        If Alex builds it, they will come!
        That is my favorite saying…lol
        Anyway I build a grid so its residents want to stay in it and NOT want to stay or go somewhere else. That weakens the grid if that happens.
        I WANT PEOPLE TO STAY IN, BUILD, CREATE, HAVE FUN, BRING FRIENDS, BUY, SELL , HAVE SEX, MARRY, CHEAT whatever it is….I WANT THEM TO WANT TO DO IT IN MY GRID.

        I build a grid for them to stay in it not to go away from it. It does not compute in my head to build something for the people to go spend time out of it…

        If I was a bird and I built a nest. Then the female bird goes to another NEST and another nest why do I need a nest for?????

        but I am not a bird….

  • Susannah Avonside

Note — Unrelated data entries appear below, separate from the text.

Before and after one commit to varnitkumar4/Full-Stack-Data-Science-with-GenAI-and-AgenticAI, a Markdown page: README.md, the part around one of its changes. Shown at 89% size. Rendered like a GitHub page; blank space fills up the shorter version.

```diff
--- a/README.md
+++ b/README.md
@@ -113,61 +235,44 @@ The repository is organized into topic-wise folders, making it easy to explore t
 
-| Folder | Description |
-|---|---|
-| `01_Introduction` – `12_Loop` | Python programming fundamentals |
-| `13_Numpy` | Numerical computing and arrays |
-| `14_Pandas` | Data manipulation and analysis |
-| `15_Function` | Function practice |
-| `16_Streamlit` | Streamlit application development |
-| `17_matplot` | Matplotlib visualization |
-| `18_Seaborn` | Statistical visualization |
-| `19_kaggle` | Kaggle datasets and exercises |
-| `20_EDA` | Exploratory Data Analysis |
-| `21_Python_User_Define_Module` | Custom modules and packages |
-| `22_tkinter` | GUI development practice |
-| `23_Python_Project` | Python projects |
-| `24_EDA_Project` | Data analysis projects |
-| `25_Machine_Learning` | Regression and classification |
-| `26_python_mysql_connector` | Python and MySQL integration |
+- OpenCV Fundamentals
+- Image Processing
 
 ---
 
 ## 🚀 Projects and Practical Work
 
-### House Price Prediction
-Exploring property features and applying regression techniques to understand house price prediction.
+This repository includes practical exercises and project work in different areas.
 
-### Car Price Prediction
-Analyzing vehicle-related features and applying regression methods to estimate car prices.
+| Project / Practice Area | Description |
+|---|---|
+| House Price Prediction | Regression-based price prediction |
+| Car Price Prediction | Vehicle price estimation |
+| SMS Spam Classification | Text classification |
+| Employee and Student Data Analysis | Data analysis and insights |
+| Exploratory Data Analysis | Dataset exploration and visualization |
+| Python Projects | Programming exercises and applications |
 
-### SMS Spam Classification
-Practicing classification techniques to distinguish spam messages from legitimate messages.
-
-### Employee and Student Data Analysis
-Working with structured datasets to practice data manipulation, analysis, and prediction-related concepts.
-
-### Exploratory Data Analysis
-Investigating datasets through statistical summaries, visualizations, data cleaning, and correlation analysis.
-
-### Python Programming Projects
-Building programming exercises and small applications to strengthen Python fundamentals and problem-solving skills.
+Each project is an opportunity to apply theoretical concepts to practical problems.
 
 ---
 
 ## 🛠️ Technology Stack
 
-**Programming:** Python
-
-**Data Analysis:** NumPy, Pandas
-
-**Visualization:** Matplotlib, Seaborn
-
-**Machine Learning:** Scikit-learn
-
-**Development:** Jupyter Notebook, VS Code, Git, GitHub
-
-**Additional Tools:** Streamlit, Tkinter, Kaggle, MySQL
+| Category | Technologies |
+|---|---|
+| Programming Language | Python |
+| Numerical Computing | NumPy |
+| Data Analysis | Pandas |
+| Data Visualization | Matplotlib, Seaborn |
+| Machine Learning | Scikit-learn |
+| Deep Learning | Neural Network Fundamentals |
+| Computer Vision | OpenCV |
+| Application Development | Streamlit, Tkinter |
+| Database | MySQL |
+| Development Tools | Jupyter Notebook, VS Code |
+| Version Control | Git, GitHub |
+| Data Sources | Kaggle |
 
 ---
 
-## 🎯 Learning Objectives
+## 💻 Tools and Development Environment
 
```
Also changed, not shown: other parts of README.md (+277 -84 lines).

    For me Hypergrid is what it’s all about. When I first joined SL back in 2009 it wasn’t long before I questioned as to whether there were other, similar worlds to SL and discovered the Open Metaverse. By early 2010 I had an avatar, and by chance disovered Hypergrid. It was clunky, and was a bit hit and miss, but what a revelation. SL just seemed to be the 3D equivalent of the early AOL or Compuserve wheras OpenSim offered far more, the 3D web, as it were, and that caught my imagination. The commercial aspects of anything don’t interest me one bit – I think it all needs to have it’s costs covered,and I am happy to contribute to that end, but I would draw the line at anyone making a profit out of anything.

    I just don’t understand the mentality of closed grids, any more than I understand why anyone using Microsoft products (even less so Apple products) when there is so much available that is open source.There are issues with development, as we know, but we also know that crowd funding seems to be quite effective in dealing with this.

    I’m sure that the economy of any grid other than SL and maybe InWorldz is going to be tiny. Kitely Market has a chance, but that seems only because it has deliberately decided to use Hypergrid as a way of distributing virtual goods. I personally think that the economy of the Open Metaverse will grow and that the fears of the nay-sayers will prove unfounded – and the ‘walled gardens’ either open up or cease to exist. Remember, there used to be countries in the real world that were walled gardens. But then the ordinary people in them realised that there it this nebulous thing called freedom, and that they wanted it. It’s a bit easier in the virtual world, especially in the OpenSim variety of virtual world, soon enough people get fed up of being in a kind of sub-par SL, and want the freedom offered by the Open Metaverse. Medium to long term I think it is having Hypergrid enabled that is going to be the deciding factor.

    Who in their right minds is going to swap SL for a closed OpenSim based grid with virtual merchandise reminiscent of SL c. 2005?